New York Rep. Vito Fossella's office put out a release yesterday, picked up by at least one news service, saying the Television Viewer Consumer Protection Act was being unveiled Tuesday, Aug. 9.
What? Yet another TV ratings bill—and somehow introduced when Congress is on its summer break, no less? “Over the past year, we have learned of systemic problems that have prevented minimum standards for ratings accuracy set by the Media Rating Council from being met,” the New York Rebublican said in the release.
False alarm, or at least late alarm. Turns out there were some systematic problems in the "dating" accuracy of the release.
The bill, essentially the House version of the bill introduced by Sen. Conrad Burns (R-Mont.) that would attempt to "ensure fairness and accuracy in television ratings" by adding government oversight one step removed, was actually introduced almost a month ago (July 14).

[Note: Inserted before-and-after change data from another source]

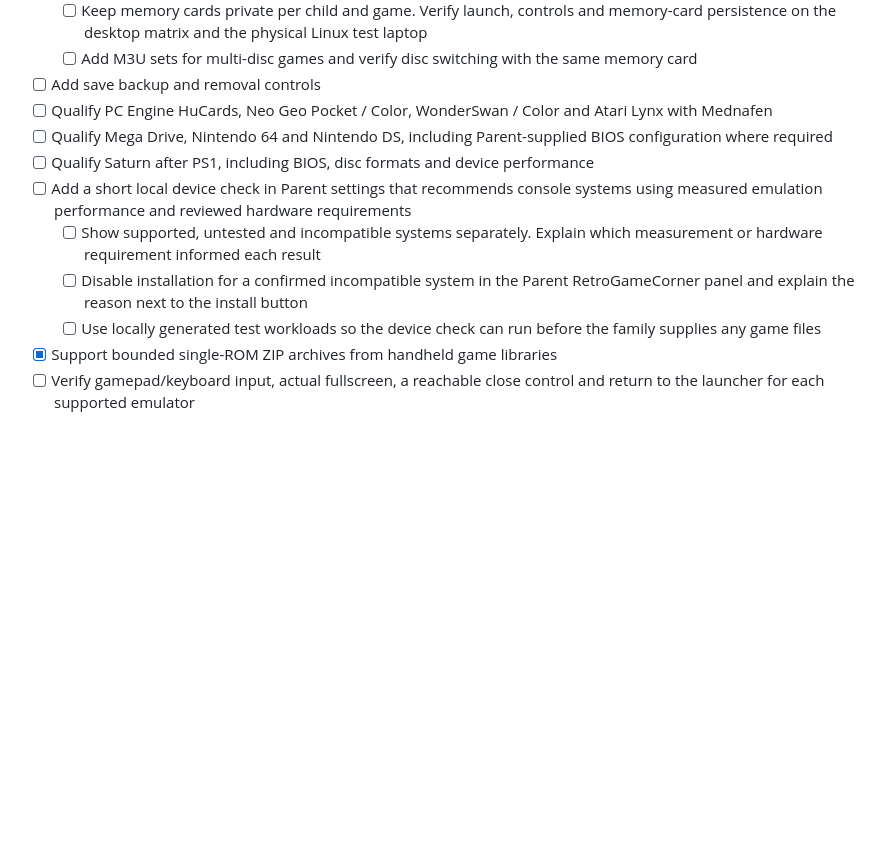
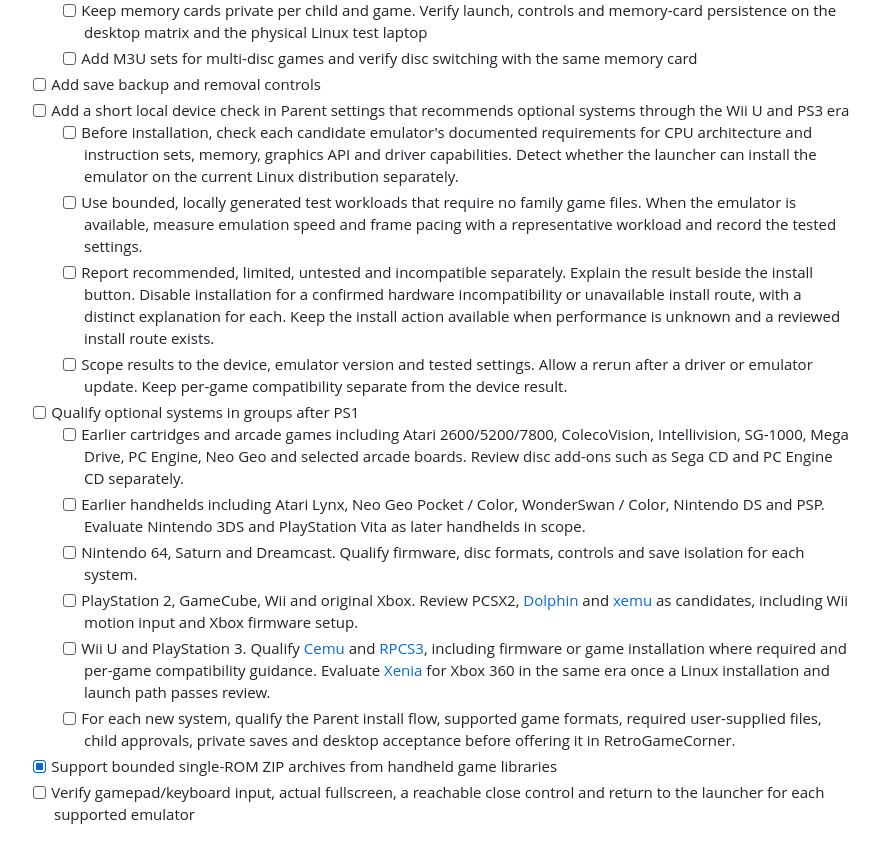
Before and after one commit to TrissyGE/cozy-kids-launcher, a Markdown page: docs/ROADMAP.md, the part around the change. GitHub-like rendering; blank space fills up the shorter version.

Commit message:
Plan optional emulation through Wii U and PS3

```diff
--- a/docs/ROADMAP.md
+++ b/docs/ROADMAP.md
@@ -259,13 +259,18 @@ See [daily allowance and profile copying](ARCHITECTURE.md#daily-allowance-and-pr
   - [ ] Keep memory cards private per child and game. Verify launch, controls and memory-card persistence on the desktop matrix and the physical Linux test laptop
   - [ ] Add M3U sets for multi-disc games and verify disc switching with the same memory card
 - [ ] Add save backup and removal controls
-- [ ] Qualify PC Engine HuCards, Neo Geo Pocket / Color, WonderSwan / Color and Atari Lynx with Mednafen
-- [ ] Qualify Mega Drive, Nintendo 64 and Nintendo DS, including Parent-supplied BIOS configuration where required
-- [ ] Qualify Saturn after PS1, including BIOS, disc formats and device performance
-- [ ] Add a short local device check in Parent settings that recommends console systems using measured emulation performance and reviewed hardware requirements
-  - [ ] Show supported, untested and incompatible systems separately. Explain which measurement or hardware requirement informed each result
-  - [ ] Disable installation for a confirmed incompatible system in the Parent RetroGameCorner panel and explain the reason next to the install button
-  - [ ] Use locally generated test workloads so the device check can run before the family supplies any game files
+- [ ] Add a short local device check in Parent settings that recommends optional systems through the Wii U and PS3 era
+  - [ ] Before installation, check each candidate emulator's documented requirements for CPU architecture and instruction sets, memory, graphics API and driver capabilities. Detect whether the launcher can install the emulator on the current Linux distribution separately.
+  - [ ] Use bounded, locally generated test workloads that require no family game files. When the emulator is available, measure emulation speed and frame pacing with a representative workload and record the tested settings.
+  - [ ] Report recommended, limited, untested and incompatible separately. Explain the result beside the install button. Disable installation for a confirmed hardware incompatibility or unavailable install route, with a distinct explanation for each. Keep the install action available when performance is unknown and a reviewed install route exists.
+  - [ ] Scope results to the device, emulator version and tested settings. Allow a rerun after a driver or emulator update. Keep per-game compatibility separate from the device result.
+- [ ] Qualify optional systems in groups after PS1
+  - [ ] Earlier cartridges and arcade games including Atari 2600/5200/7800, ColecoVision, Intellivision, SG-1000, Mega Drive, PC Engine, Neo Geo and selected arcade boards. Review disc add-ons such as Sega CD and PC Engine CD separately.
+  - [ ] Earlier handhelds including Atari Lynx, Neo Geo Pocket / Color, WonderSwan / Color, Nintendo DS and PSP. Evaluate Nintendo 3DS and PlayStation Vita as later handhelds in scope.
+  - [ ] Nintendo 64, Saturn and Dreamcast. Qualify firmware, disc formats, controls and save isolation for each system.
+  - [ ] PlayStation 2, GameCube, Wii and original Xbox. Review PCSX2, [Dolphin](https://dolphin-emu.org/docs/faq/) and [xemu](https://xemu.app/) as candidates, including Wii motion input and Xbox firmware setup.
+  - [ ] Wii U and PlayStation 3. Qualify [Cemu](https://cemu.info/faq.html) and [RPCS3](https://github.com/RPCS3/rpcs3), including firmware or game installation where required and per-game compatibility guidance. Evaluate [Xenia](https://github.com/xenia-project/xenia) for Xbox 360 in the same era once a Linux installation and launch path passes review.
+  - [ ] For each new system, qualify the Parent install flow, supported game formats, required user-supplied files, child approvals, private saves and desktop acceptance before offering it in RetroGameCorner.
 - [x] Support bounded single-ROM ZIP archives from handheld game libraries
 - [ ] Verify gamepad/keyboard input, actual fullscreen, a reachable close control and return to the launcher for each supported emulator
 
```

"Sounds like a mistake," said a staffer in Fossella's office, whose release was picked up by e-mail service Government Policy Newslinks Wednesday.
Was that a sigh of relief we just heard at Nielsen headquarters, which would argue that introducing the Nielsen-targeted bill back in July was the first mistake.